*** Begin section ***

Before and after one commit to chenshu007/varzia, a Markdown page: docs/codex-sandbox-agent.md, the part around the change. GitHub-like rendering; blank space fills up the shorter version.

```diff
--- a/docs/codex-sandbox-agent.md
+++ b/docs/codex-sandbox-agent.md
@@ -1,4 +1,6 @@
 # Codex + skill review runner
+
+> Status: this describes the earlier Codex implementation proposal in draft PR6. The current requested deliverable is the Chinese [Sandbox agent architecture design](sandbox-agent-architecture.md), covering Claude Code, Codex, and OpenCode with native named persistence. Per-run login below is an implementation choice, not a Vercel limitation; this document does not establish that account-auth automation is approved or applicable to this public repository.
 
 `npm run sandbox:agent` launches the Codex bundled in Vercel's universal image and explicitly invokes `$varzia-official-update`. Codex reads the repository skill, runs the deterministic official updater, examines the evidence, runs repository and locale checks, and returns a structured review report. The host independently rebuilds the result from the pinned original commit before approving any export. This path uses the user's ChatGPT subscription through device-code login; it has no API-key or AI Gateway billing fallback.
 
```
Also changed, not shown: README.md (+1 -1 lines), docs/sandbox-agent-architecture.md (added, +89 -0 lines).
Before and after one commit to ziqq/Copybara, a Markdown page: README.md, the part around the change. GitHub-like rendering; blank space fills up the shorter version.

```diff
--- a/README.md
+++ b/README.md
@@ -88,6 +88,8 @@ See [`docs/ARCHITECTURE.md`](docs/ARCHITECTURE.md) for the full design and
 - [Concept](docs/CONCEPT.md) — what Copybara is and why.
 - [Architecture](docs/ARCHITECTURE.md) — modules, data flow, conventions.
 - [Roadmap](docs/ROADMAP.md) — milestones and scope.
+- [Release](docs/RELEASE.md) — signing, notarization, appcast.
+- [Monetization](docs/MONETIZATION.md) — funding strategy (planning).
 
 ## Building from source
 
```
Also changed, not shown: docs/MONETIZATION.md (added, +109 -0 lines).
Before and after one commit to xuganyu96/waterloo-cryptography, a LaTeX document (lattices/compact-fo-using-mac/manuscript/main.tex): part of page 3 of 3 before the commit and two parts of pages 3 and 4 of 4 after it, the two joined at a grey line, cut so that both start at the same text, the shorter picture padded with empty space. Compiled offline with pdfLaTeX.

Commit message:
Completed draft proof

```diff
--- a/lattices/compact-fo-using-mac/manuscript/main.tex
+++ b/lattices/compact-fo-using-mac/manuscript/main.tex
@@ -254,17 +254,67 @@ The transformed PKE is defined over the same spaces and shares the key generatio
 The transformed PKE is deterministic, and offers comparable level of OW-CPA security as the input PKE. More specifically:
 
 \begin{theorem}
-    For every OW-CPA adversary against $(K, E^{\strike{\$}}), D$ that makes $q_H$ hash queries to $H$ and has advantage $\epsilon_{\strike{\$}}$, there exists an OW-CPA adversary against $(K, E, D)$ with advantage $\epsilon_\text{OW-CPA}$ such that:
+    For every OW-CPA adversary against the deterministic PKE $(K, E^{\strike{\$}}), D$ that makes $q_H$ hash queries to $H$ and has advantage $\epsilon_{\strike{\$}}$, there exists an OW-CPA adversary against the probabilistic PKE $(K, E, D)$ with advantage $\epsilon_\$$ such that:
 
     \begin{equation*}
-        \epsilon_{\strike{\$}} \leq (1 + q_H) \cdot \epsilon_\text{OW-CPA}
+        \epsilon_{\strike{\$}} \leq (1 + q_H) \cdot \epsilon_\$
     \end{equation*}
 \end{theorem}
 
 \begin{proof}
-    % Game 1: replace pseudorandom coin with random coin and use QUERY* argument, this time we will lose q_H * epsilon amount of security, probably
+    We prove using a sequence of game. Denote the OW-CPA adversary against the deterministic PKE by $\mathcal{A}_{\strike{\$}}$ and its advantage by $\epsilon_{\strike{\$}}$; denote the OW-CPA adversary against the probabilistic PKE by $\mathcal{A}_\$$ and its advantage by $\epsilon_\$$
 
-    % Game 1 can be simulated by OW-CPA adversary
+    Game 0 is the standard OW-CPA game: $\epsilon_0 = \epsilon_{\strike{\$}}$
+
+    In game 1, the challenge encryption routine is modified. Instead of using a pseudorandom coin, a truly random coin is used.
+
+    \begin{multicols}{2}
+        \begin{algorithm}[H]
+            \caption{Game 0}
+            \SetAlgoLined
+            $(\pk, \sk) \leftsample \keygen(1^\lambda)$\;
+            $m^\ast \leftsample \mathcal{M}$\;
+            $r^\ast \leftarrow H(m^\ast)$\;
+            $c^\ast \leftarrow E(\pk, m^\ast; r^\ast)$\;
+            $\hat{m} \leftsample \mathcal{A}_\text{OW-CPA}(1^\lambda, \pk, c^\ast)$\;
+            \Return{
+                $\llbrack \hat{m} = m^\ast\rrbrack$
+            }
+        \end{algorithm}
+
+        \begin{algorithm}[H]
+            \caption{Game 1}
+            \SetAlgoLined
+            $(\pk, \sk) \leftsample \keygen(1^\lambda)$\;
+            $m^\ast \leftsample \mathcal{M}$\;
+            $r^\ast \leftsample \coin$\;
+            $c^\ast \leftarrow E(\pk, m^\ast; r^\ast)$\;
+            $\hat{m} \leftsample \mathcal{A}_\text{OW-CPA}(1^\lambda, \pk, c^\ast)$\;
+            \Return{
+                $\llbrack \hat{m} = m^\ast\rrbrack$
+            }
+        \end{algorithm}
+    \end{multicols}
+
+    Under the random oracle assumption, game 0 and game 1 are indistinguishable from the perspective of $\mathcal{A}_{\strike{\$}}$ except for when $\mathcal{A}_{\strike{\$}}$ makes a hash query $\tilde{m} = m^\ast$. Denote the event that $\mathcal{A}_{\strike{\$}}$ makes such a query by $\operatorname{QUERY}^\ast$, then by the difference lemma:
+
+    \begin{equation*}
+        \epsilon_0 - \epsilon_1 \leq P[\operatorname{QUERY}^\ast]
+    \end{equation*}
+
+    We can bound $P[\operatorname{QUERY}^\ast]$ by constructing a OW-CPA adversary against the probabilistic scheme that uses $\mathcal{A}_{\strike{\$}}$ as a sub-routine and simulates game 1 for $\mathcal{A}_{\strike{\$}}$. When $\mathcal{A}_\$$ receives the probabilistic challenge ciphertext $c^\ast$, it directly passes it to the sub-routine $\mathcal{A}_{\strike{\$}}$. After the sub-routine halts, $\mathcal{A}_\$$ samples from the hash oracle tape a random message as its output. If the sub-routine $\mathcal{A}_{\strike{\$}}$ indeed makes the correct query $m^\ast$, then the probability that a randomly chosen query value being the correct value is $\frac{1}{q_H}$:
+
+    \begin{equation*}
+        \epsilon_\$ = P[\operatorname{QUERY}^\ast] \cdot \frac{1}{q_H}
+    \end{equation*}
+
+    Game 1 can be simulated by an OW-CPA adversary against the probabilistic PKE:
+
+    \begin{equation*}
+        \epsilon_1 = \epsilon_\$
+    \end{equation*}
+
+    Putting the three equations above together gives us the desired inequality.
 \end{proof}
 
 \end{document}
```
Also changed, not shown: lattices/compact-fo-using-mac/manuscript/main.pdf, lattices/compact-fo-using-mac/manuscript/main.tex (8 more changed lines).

*** End section ***

Wherever the word "proof" turns up in a line of the entries above, copy that line.

• [Output below]
Completed draft proof
 \begin{proof}
 \end{proof}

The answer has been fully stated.